But this tendency to suppress emotions could be harming mental health, according to a charity, which suggests that crying more could make people feel better.
One in four 18 to 34-year-olds admit they think showing emotions is a sign of weakness, compared with just one in ten over-55s, researchers found.
Paul Farmer, chief executive of mental health charity Mind, which commissioned the research, said it is important not to keep emotions bottled up.
He added: “Many of us lead busy, stressful lives and sometimes it can feel like things are spiralling out of control.

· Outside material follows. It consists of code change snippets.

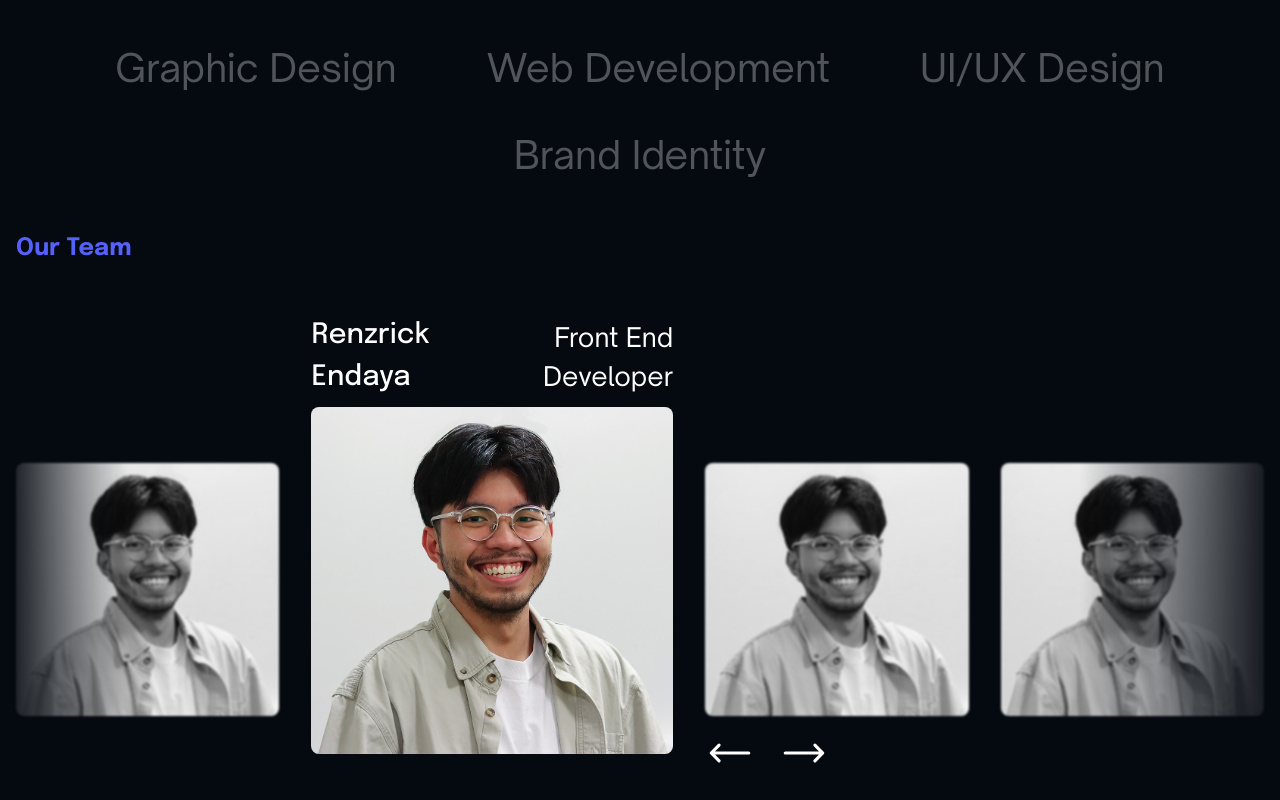
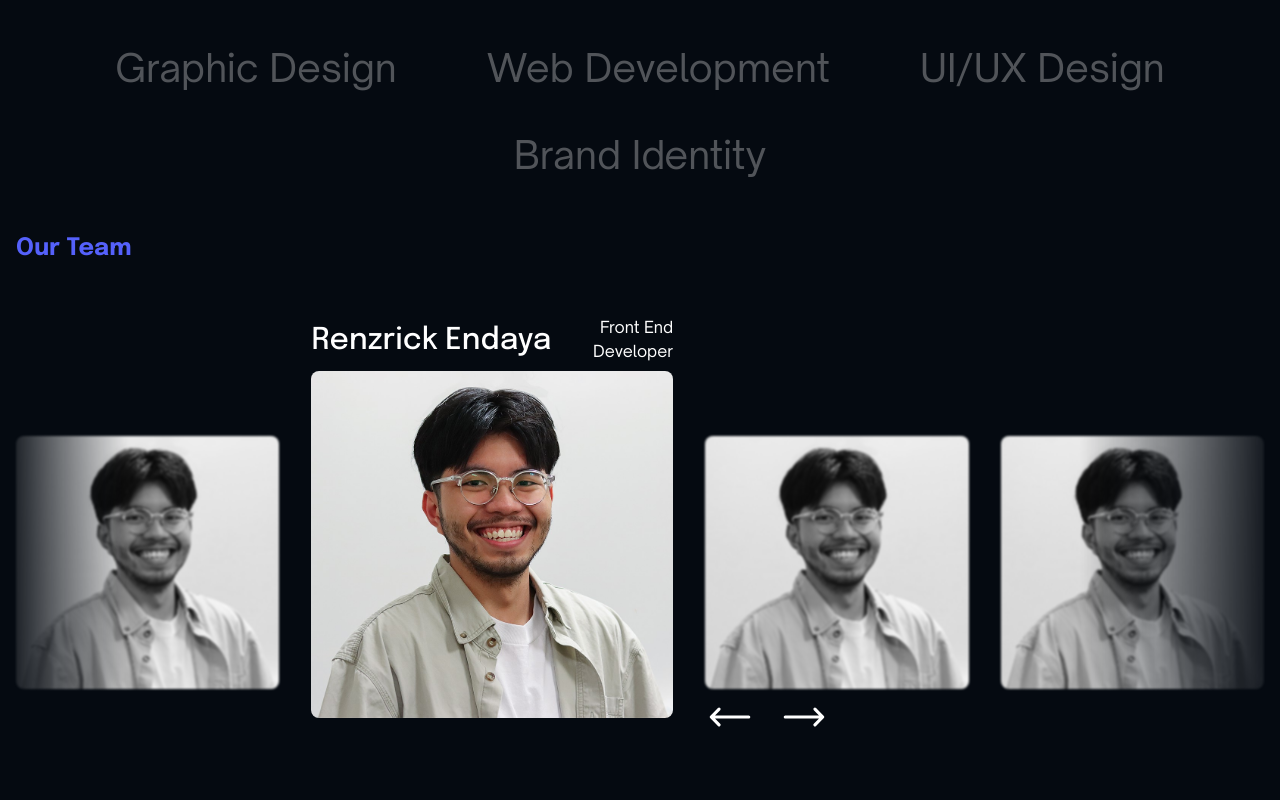
Before and after one commit to rikkilanz/opus-space, a Next.js app: page / in a window 1280 px wide. Shown: the part 1705-2505 px from the top of the page. After the commit the page ends 2479 px from the top, so only its background shows below. Built offline with nearby package versions, Linux system fonts and the light colour scheme.

Commit message:
working on slider

```diff
--- a/app/components/TeamCard.jsx
+++ b/app/components/TeamCard.jsx
@@ -32,10 +32,10 @@ export default function TeamCard({ profileData }) {
           : "min-w-[300px] md:w-[400px]"
       } flex flex-row flex-wrap justify-center md:justify-start items-center gap-y-[8px] px-4 py-6 relative`}
     >
-      <h4 className="font-epilogue font-medium text-[30px] md:text-[24px] lg:text-[28px] leading-[-1.6px] order-1 md:basis-[50%] md:text-left whitespace-no-wrap">
+      <h4 className="font-epilogue font-medium text-[30px] md:text-[24px] lg:text-[30px] leading-[-1.6px] order-1 md:basis-[70%] md:text-left whitespace-no-wrap self-end">
         {profileData.id === 2 ? profileData.name : ""}
       </h4>
-      <p className="font-opensauce order-3 md:order-2 md:basis-[50%] text-[20px] md:text-[22px] lg:text-[26px] md:text-right leading-[-1.6px]">
+      <p className="font-opensauce order-3 md:order-2 md:basis-[30%] text-[16px] md:text-right leading-[-1.6px] self-end">
         {profileData.id === 2 ? profileData.title : ""}
       </p>
       {profileData.id === 3 && (
```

Although it may seem tempting to put on a brave face, it really is okay to cry.
“It’s time for us all to stop holding back the tears and reach out for support.”
The Populus poll of 2 063 adults found women were three times more likely than men to have cried because they felt anxious in the past week.

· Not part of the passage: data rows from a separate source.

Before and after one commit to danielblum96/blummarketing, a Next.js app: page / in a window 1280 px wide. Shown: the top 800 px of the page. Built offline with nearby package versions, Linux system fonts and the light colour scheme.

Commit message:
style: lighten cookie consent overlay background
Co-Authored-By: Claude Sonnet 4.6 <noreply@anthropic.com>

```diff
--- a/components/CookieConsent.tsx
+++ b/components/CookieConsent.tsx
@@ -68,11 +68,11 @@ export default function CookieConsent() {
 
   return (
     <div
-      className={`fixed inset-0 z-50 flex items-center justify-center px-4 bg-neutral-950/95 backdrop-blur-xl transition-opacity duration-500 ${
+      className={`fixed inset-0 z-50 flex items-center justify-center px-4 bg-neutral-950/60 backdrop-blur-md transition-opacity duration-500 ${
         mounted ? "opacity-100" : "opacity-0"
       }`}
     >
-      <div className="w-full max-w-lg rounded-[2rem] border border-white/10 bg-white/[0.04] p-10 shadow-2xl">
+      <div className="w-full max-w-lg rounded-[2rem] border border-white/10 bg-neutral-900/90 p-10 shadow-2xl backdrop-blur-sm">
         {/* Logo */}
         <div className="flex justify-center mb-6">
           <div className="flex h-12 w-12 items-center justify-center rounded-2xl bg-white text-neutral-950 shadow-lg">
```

They were also twice as likely to say that crying had made them feel better.
Half of the women surveyed also said they turned to comfort eating to cope with negative feelings, compared with two-fifths of men.